I’m not going into the politics of it as this is a financial blog, but from a financial planning perspective I disagree with some of the views that were expressed on various sociopolitical websites.

Mr. Khaw’s bill was only $8 in cash as he had Medishield and also a private Medishield-integrated Shield insurance. His insurance coverage took care of most of the bill and his Medisave savings paid for most of his co-payment, leading to only $8 payable by cash.

Other than unfounded allegations that Mr. Khaw paid merely $8 because of his ministerial position, the number one criticism online seems to be that normal citizens could not afford the high premiums he must be paying for his private insurance. Is this true?

If we take a look at the private Shield plans in the market, all of them are payable with one’s Medisave account. Medisave is locked up by CPF only to be used for medical expenses. Moreover, there are limits to how much you can use from Medisave to pay for different expenses, after which you would have to pay in cash. Thus, it makes perfect sense for one to use Medisave funds to insure himself from medical expenses so that his cash reserves are better protected.

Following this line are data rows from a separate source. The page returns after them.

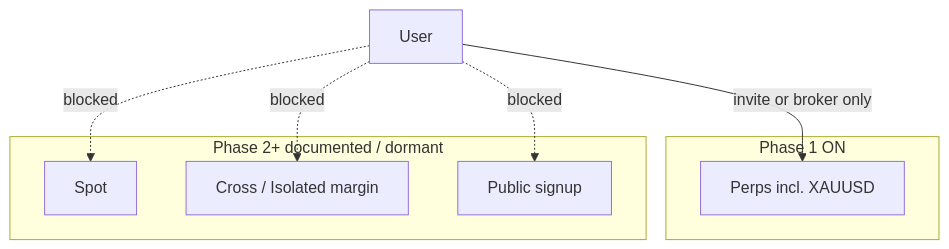
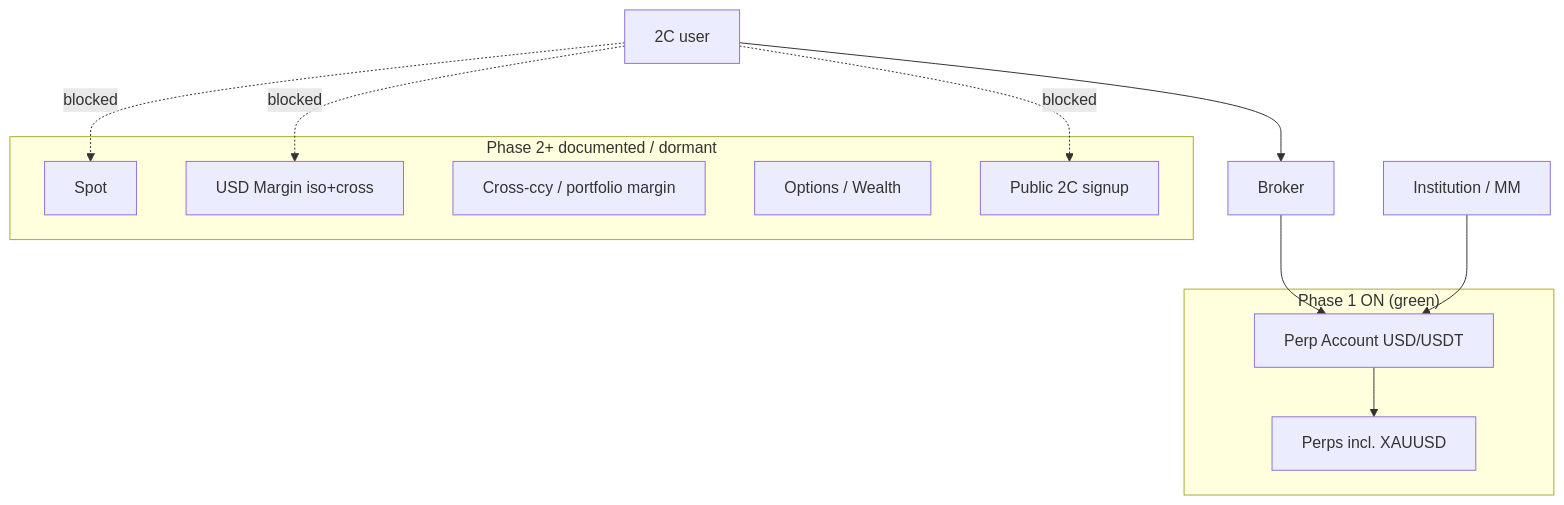
Before and after one commit to hxyan2020/PRD: the fifth of 15 diagrams in docs/risk-handbook/en.md, drawn with Mermaid. The commit also changed other lines of this file and 63 other files, not shown here.

First line of the commit message:
Align Phase 1 handbook with V-Exchange green scope

````diff
--- a/docs/risk-handbook/en.md
+++ b/docs/risk-handbook/en.md
@@ -351,15 +382,21 @@
 ```mermaid
 flowchart TB
-  subgraph p1 ["Phase 1 ON"]
+  subgraph p1 ["Phase 1 ON (green)"]
     Perps["Perps incl. XAUUSD"]
+    PA["Perp Account USD/USDT"]
   end
   subgraph p2 ["Phase 2+ documented / dormant"]
     Spot["Spot"]
-    Margin["Cross / Isolated margin"]
-    Public["Public signup"]
+    Margin["USD Margin iso+cross"]
+    XMgn["Cross-ccy / portfolio margin"]
+    Opt["Options / Wealth"]
+    Public["Public 2C signup"]
   end
-  User["User"] -->|invite or broker only| Perps
+  User["2C user"] --> BR["Broker"]
+  BR --> PA
+  Inst["Institution / MM"] --> PA
+  PA --> Perps
   User -.->|blocked| Spot
   User -.->|blocked| Margin
   User -.->|blocked| Public
 ```
````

For a man in his fifties like Mr. Khaw, the premium per year is about $700 which includes coverage for even private hospitals. This is below the withdrawal limit of $800 per year imposed by CPF. For a person earning a gross salary of $2,000 a month, at least 6% is contributed to his Medisave account. This makes $1,440 a year. After subtracting the premium, the rest is growing at a 4% per annum interest for future withdrawal.

With a bill size of $30,000, the insured will have to pay a co-payment of around $5,700 assuming he chooses to be treated at a private hospital. This sum can be paid by partially by Medisave subjected to specified withdrawal limits. It is likely that Mr. Khaw also opted to purchase a rider with cash which enhanced his coverage which can be as affordable as around $20 per month, again even for private ward coverage.

Of course, there are quite expensive hospitalisation plans out there in the market, so it’s back to the importance of being a prudent buyer and finding the right adviser.

The biggest take-away point is this: If a minister, who can easily afford a hospital bill of even a few hundred thousand dollars, bothers to buy medical insurance for himself, can people like us who earn much less afford not to?

Thumbs up to keep me writing more!